There are 49 bottle banks scattered across Reading Borough where glass can be recycled.
Despite pushes for kerbside glass recycling collections, a service that is operated by West Berkshire Council, such a service has not been introduced in Reading yet.
The council’s Labour administration has previously said it is waiting for secondary legislation attached to the Environment Act 2021 to be determined before it can deliver a kerbside collection service.
That means people continue to have to take their glass bottles and cooking jars to bottle banks for recycling.
But what should someone do when the bottle banks are full?
The answer is rather simple: you should take the glass to the nearest available bottle bank.
A neighbour called Edd Street asked whether knowledge of the location of bottle banks could be improved by providing maps showing the nearest alternative bottle bank location.
His question was answered Karen Rowland (Labour, Abbey), the lead councillor for environmental services and community safety.
She said cases of overflowing bottle banks have declined since re3, the recycling company for Reading, Wokingham and Bracknell introduced mixed glass bank collections in November 2021.
Cllr Rowland explained: “We have observed a 90 per cent reduction in reported overflows, with 373 overflows reported between January and October 2021 (colour-separated glass collection), compared to
only 36 overflows reported between January and October 2022 (mixed glass
“Specifically for Reading Borough, there have been only seven reports of
overflows so far this year, and the majority of these incidents are typically related to the seasonal increase in tonnages that usually occur after Christmas in January.”
Locations of bottle banks can be found digitally on the council website, the re3 website and app, and the Recycle Now – Recycling Locator search.
Additionally, QR code stickers that lead directly to information on glass recycling (including advice in multiple languages and a map) have been placed on the glass banks.

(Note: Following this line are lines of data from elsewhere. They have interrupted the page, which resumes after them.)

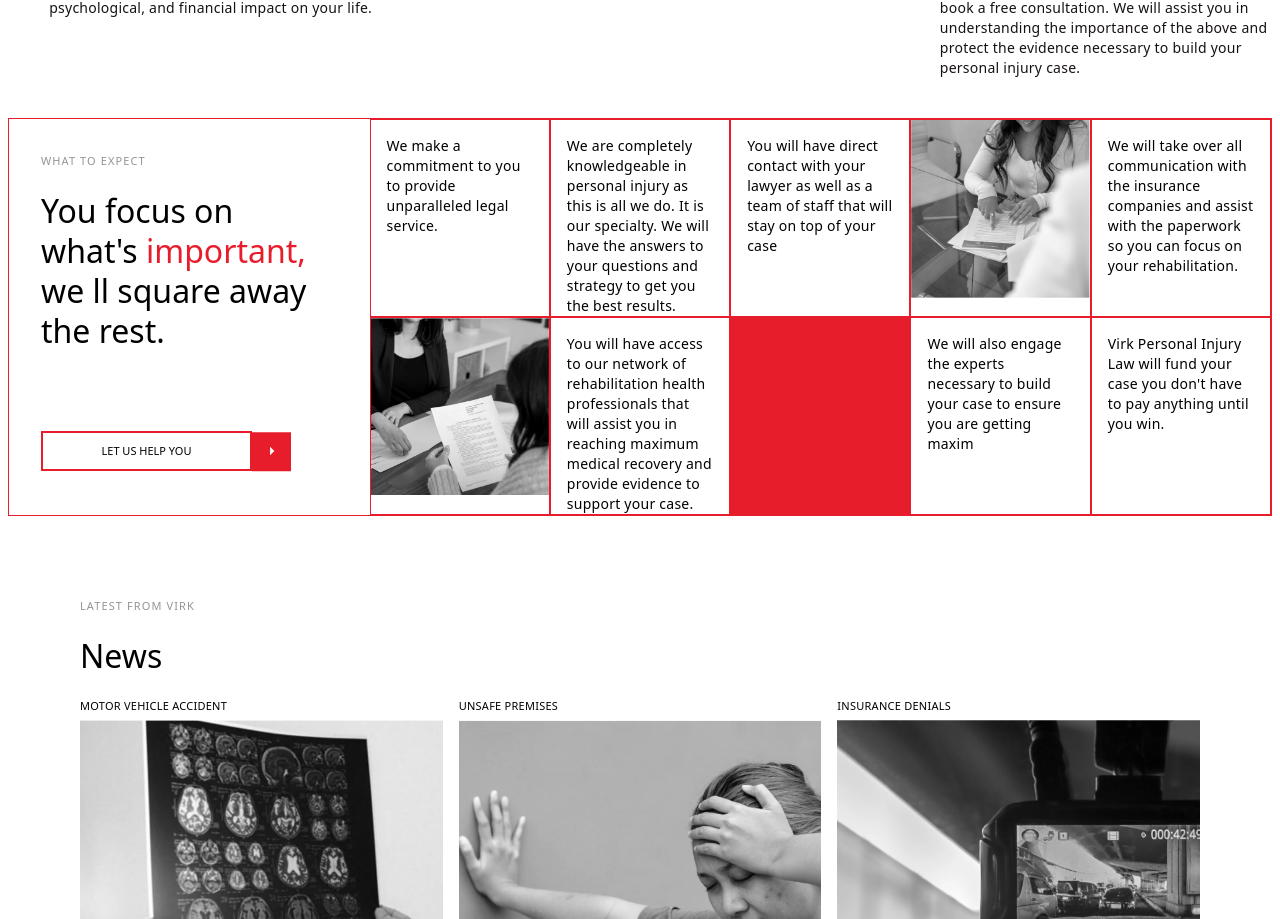
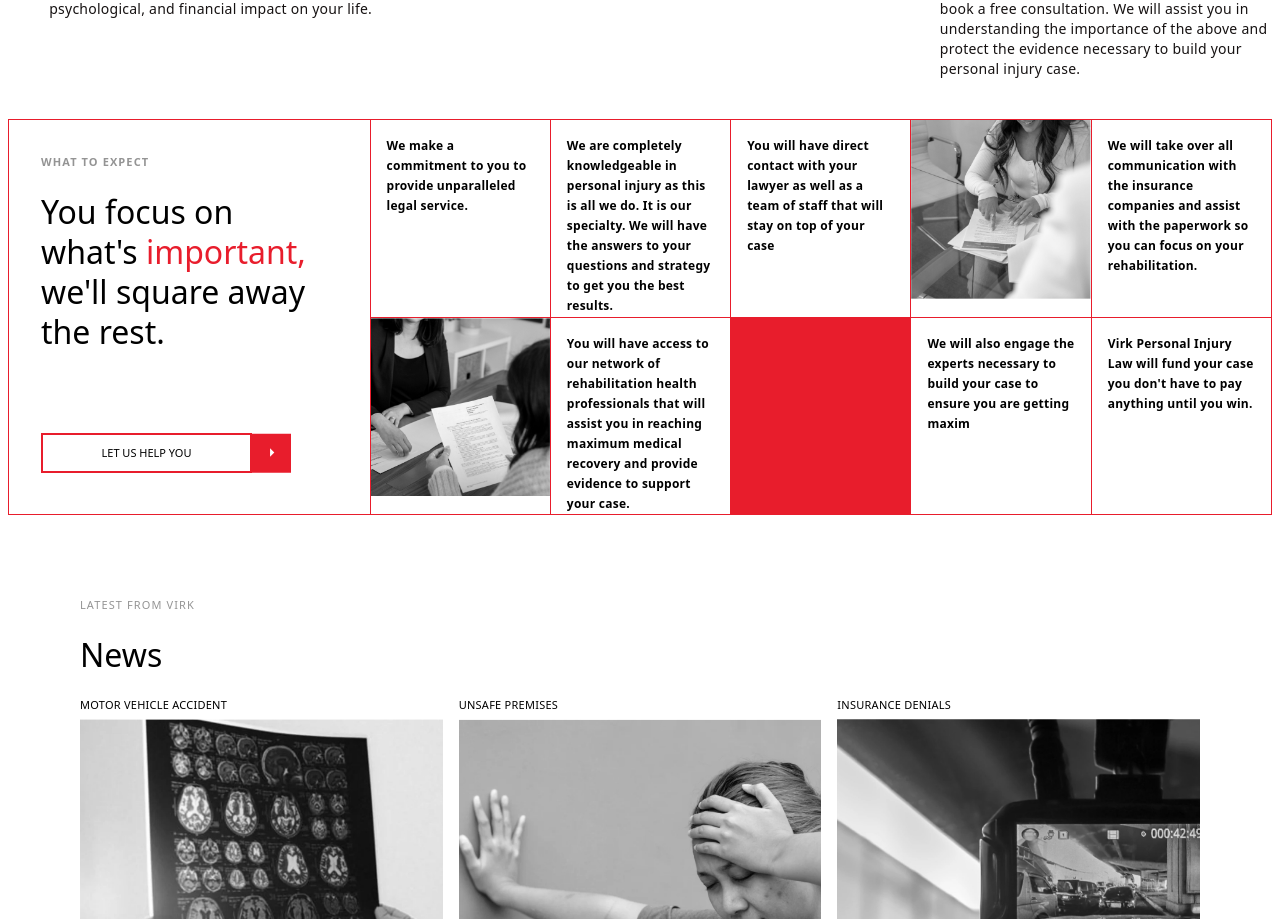
Before and after one commit to DevOluwatoyin/commercial-website, a React (Vite) app: page / in a window 1280 px wide. Shown: the part 4827-5746 px from the top of the page. Built offline with nearby package versions, Linux system fonts and the light colour scheme; a web font is replaced by a local one.

Commit message:
debug expectation

```diff
--- a/src/components/AreasOfExpertise.jsx
+++ b/src/components/AreasOfExpertise.jsx
@@ -38,6 +38,7 @@ const AreasOfExpertise = () => {
           <div className="flex flex-col">
             {areasOfPractice.map((area, id) => (
               <Link
+              key={id}
                 to=""
                 className="border-t border-t-gray-200 py-3 text-title-m font-medium text-primary-light transition hover:text-primary-main"
               >
--- a/src/components/Button.jsx
+++ b/src/components/Button.jsx
@@ -1,9 +1,10 @@
-export const ButtonSm = ({ text, customStyle }) => {
+export const ButtonSm = ({ text, customStyle, icon }) => {
   return (
     <button
       className={`w-full border-2 border-primary-main bg-white p-2 text-sm uppercase transition-all hover:bg-primary-main hover:text-white ${customStyle}`}
     >
       {text}
+      {icon ? <img src={icon} alt="" /> : null}
     </button>
   );
 };
--- a/src/components/Expectation.jsx
+++ b/src/components/Expectation.jsx
@@ -9,40 +9,44 @@ const Expectations = () => {
     <section className="px-2">
       <div className="mx-auto max-w-[1400px] border border-primary-main md:grid md:grid-cols-7 md:grid-rows-2">
         <div className="p-8 md:col-span-2 md:row-span-2 md:pb-0">
-          <Typography customClassName="uppercase !text-primary-light !text-[11px] !tracking-widest">
+          <Typography
+            fontWeight="bold"
+            customClassName="uppercase !text-primary-light !text-[11px] !tracking-widest"
+          >
             What to Expect
           </Typography>
           <Typography
             color="primary-dark"
             variant="headline-l"
-            fontWeight="regular"
+            fontWeight="medium"
             customClassName="md:max-w-sm mt-5"
           >
             You focus on what's
-            <Typography tag="span" variant="headline-l" fontWeight="regular">
+            <Typography tag="span" variant="headline-l" fontWeight="medium">
               {" "}
               important,
             </Typography>{" "}
-            we ll square away the rest.
+            we'll square away the rest.
           </Typography>
           <div className="mt-10 flex max-w-[250px] items-center md:mt-20">
             <ButtonSm
               text="Let us help you"
               customStyle="!uppercase !text-[11px]"
+              // icon={ArrowRight}
             />
-            <img src={ArrowRight} alt="" />
+            <img src={ArrowRight} alt="" className="cursor-pointer" />
           </div>
         </div>
         {expectation.map((each, id) => (
           <div
             key={id}
-            className={`hidden border border-primary-main md:block ${each.style}`}
+            className={`hidden border-l border-primary-main md:block ${each.style} ${id > 4 ? "border-t" : ""}`}
           >
             {each.name ? (
               <Typography
                 color="primary-dark"
-                fontWeight="regular"
-                customClassName="p-4 pb-0"
+                fontWeight="bold"
+                customClassName="p-4 pb-0 !text-[12px]"
               >
                 {each.name}
               </Typography>
```
Also changed, not shown: src/assets/arrow-right.svg.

Mr Street’s suggestion of a physical map of locations and their provision at bottle banks has been considered by the council.
Cllr Rowland said: “The current signs use large font to be clearly visible but where it is considered necessary, a map could be included, however the text size would need to be reduced and the map would be relatively small scale.”

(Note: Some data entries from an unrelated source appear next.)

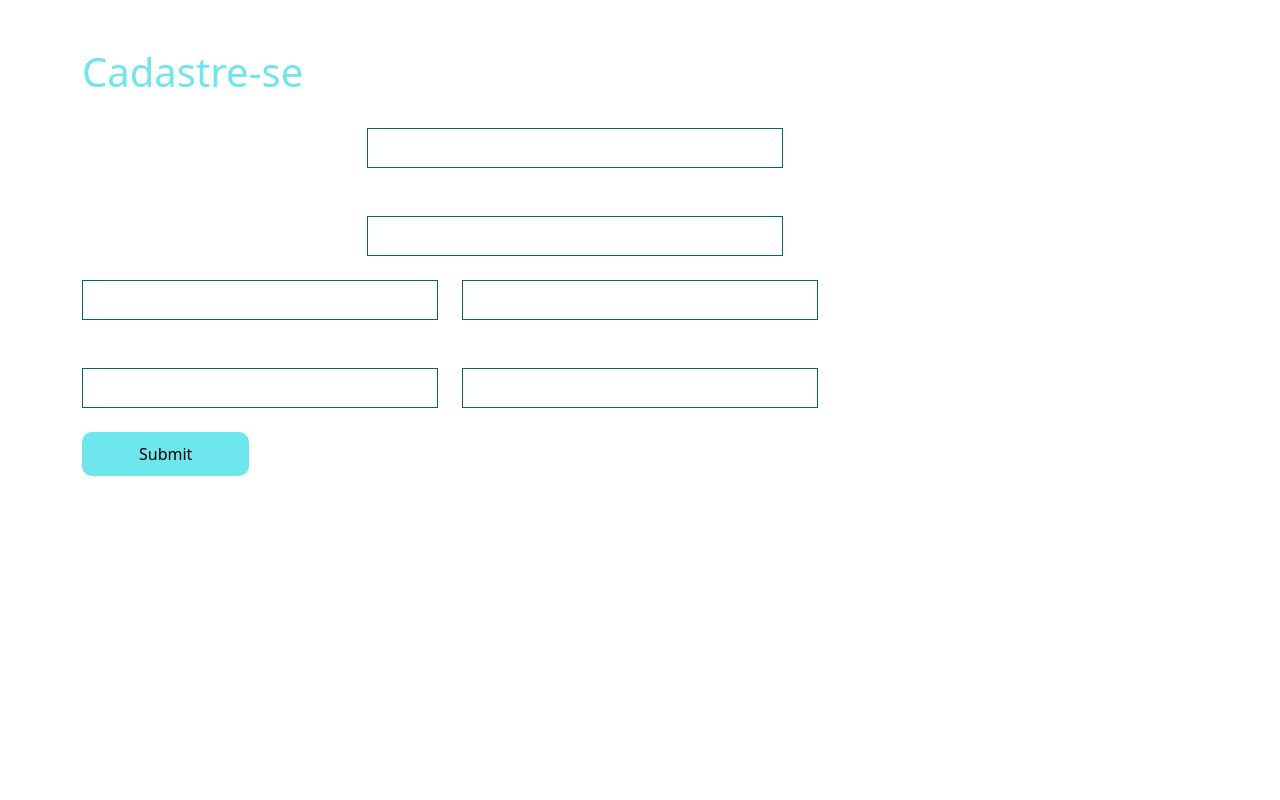
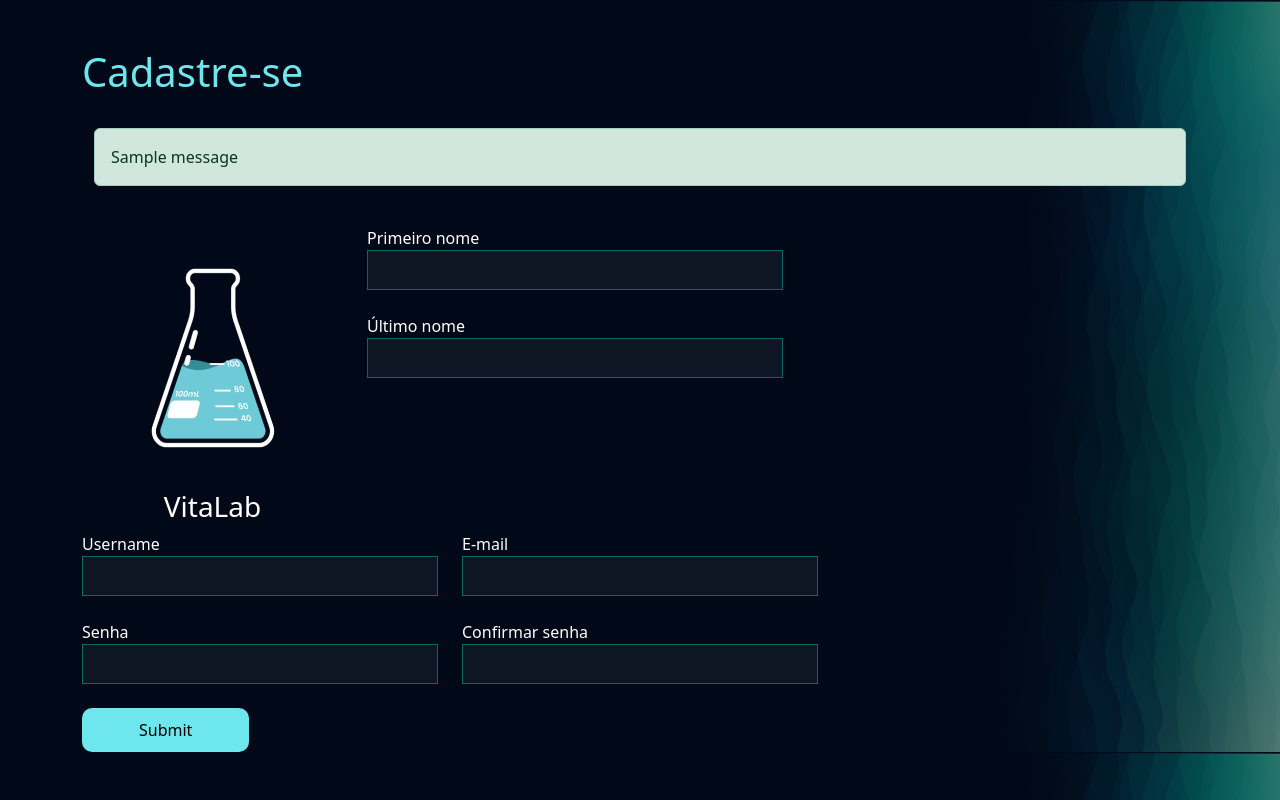
Before and after one commit to Gusthgomes/Vitalab, a Django app: page /usuarios/cadastro/ in a window 1280 px wide. Run offline with Django 4.2, Linux system fonts and the light colour scheme; tables that the repository leaves empty hold one stand-in row (values such as "Sample post"); one stand-in notice (Sample message) is shown.

Commit message:
feat: saving dates in DB

```diff
--- /dev/null
+++ b/templates/static/usuarios/css/css.css
@@ -0,0 +1,10 @@
+body{
+
+    background-image: url('/static/geral/img/bg1.png');
+    background-size: cover;
+
+}
+
+p{
+    color: var(--light-color);
+}
--- a/usuarios/templates/cadastro.html
+++ b/usuarios/templates/cadastro.html
@@ -2,6 +2,8 @@
 {% load static %}
 
 {% block 'head' %}
+
+<link href="{% static 'usuarios/css/css.css' %}" rel="stylesheet">
 
 
 
@@ -14,15 +16,23 @@
     <br>
     <div class="container">
         <h3 class="font-destaque">Cadastre-se</h3>
-
+        <div class="container">
+            <br>
+            {% if messages %}
+                {% for message in messages %}
+                    <div class="alert {{ message.tags }}">{{ message }}</div>
+                {% endfor %}
+            {% endif %}
+            <br>
+        </div>
         <div class="row">
             <div class="col-md-3" style="text-align: center">
-                <img src="" alt="">
+                <img src="{% static 'geral/img/logo.png' %}" alt="logo">
                 <h3>VitaLab</h3>
             </div>
 
             <div class="col-md-9">
-                <form action="" method="POST">
+                <form action="{% url 'cadastro' %}" method="POST"> {% csrf_token %}
                 <label>Primeiro nome</label>
                 <br>
                 <input type="text" class="input-default" name="primeiro_nome">
@@ -43,18 +53,18 @@
                 <br>
                 <label>Senha</label>
                 <br>
-                <input type="text" class="input-default w100" name="senha">
+                <input type="password" class="input-default w100" name="senha">
             </div>
 
             <div class="col-md-4">
                 <label>E-mail</label>
                 <br>
-                <input type="text" class="input-default w100" name="email">
+                <input type="email" class="input-default w100" name="email">
                 <br>
                 <br>
                 <label>Confirmar senha</label>
                 <br>
-                <input type="text" class="input-default w100" name="confirmar_senha">
+                <input type="password" class="input-default w100" name="confirmar_senha">
             </div>
 
         </div>
--- a/usuarios/views.py
+++ b/usuarios/views.py
@@ -1,5 +1,56 @@
-from django.shortcuts import render
+from django.shortcuts import render, redirect
+from django.contrib.auth.models import User
+from django.contrib import messages
+from django.contrib.messages import constants
 
 def cadastro(request):
     if request.method == "GET":
         return render(request, 'cadastro.html')
+    else:
+        primeiro_nome = request.POST.get('primeiro_nome')
+        ultimo_nome = request.POST.get('ultimo_nome')
+        username = request.POST.get('username')
+        email = request.POST.get('email')
+        senha = request.POST.get('senha')
+        confirmar_senha = request.POST.get('confirmar_senha')
+        pessoa = User.objects.filter(username=username)
+        mail = User.objects.filter(email=email)
+
+        if len(primeiro_nome.strip()) == 0 or len(ultimo_nome.strip()) == 0 or len(username.strip()) == 0 or len(email.strip()) == 0:
+            messages.add_message(request, constants.WARNING, 'Por favor preencha todos os campos!')
+            return redirect('/usuarios/cadastro')
+
+        if not senha == confirmar_senha:
+            messages.add_message(request, constants.ERROR, 'As senhas não coincidem!')
+            return redirect('/usuarios/cadastro')
+
+        if len(senha) < 6:
+            messages.add_message(request, constants.INFO, 'Sua senha deve possuir mais de seis digitos!')
+            return redirect('/usuarios/cadastro')
+
+        if pessoa.exists():
+            messages.add_message(request, constants.ERROR, 'Esse usuário já existe, tente outro nome!')
+            return redirect('/usuarios/cadastro')
+
+        if mail.exists():
+            messages.add_message(request, constants.ERROR, 'Esse e-mail já está cadastrado no sistema, tente outro por favor!')
+            return redirect('/usuarios/cadastro')
+
+        try:
+            # Username deve ser único!
+            user = User.objects.create_user(
+                first_name=primeiro_nome,
+                last_name=ultimo_nome,
+                username=username,
+                email=email,
+                password=senha,
+            )
+
+            user.save()
+
+            messages.add_message(request, constants.SUCCESS, 'Usuário cadastrado com sucesso!')
+            return redirect('/usuarios/cadastro')
+
+        except:
+            messages.add_message(request, constants.ERROR, 'Erro interno no servidor!')
+            return redirect('/usuarios/cadastro')
```
Also changed, not shown: templates/static/geral/img/bg1.png (added), templates/static/geral/img/bg2.png (added), templates/static/geral/img/logo.png (added).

Overflowing bins should be reported to the council using the Love Clean
Reading app, after which the council’s recycling team will liaise with re3 about additional glass collections or bringing the next scheduled collection forward.
People can also use the re3cyclopedia app, where you can find the nearest bottle banks pinpointed on a map.
The question and answers were meant to be given in person at the last meeting of the council’s housing, neighbourhoods and leisure committee, but Mr Street was unable to attend, therefore cllr Rowland’s responses were written.